● Exercise aim:
Taking the data below line by line, count those that include the word "Awesome" and report the number alone.

Data items:
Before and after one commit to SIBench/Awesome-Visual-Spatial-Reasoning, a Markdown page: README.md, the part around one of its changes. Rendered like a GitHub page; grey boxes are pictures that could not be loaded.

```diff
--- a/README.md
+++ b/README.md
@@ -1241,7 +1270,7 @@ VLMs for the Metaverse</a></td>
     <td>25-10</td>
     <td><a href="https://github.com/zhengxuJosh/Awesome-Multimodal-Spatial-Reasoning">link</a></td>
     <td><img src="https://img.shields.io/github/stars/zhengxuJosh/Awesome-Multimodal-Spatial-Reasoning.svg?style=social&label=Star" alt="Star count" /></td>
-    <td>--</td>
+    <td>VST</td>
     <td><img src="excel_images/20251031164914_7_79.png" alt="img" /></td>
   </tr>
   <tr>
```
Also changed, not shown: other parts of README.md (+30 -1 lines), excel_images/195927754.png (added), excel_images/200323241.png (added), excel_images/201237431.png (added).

* * *

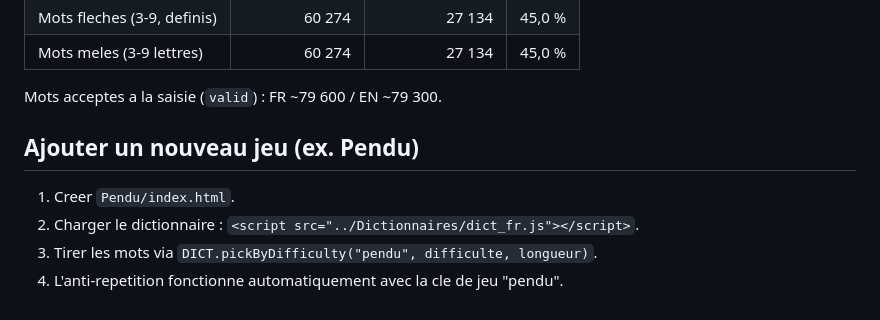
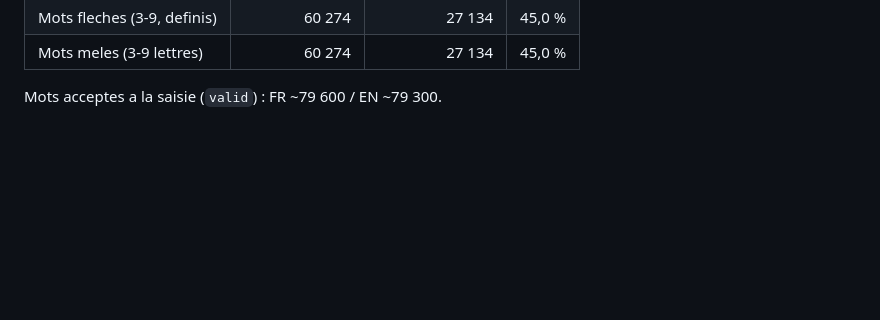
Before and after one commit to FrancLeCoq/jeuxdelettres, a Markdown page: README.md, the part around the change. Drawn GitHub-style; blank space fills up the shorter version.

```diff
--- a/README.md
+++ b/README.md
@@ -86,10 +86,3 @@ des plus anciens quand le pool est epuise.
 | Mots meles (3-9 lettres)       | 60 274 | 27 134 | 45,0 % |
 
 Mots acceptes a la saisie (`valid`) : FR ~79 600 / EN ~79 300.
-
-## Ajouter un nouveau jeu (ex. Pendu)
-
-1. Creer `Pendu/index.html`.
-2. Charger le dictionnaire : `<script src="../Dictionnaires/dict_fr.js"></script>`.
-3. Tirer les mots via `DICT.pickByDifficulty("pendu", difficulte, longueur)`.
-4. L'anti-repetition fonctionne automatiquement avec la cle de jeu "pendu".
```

● Solution to this problem:
3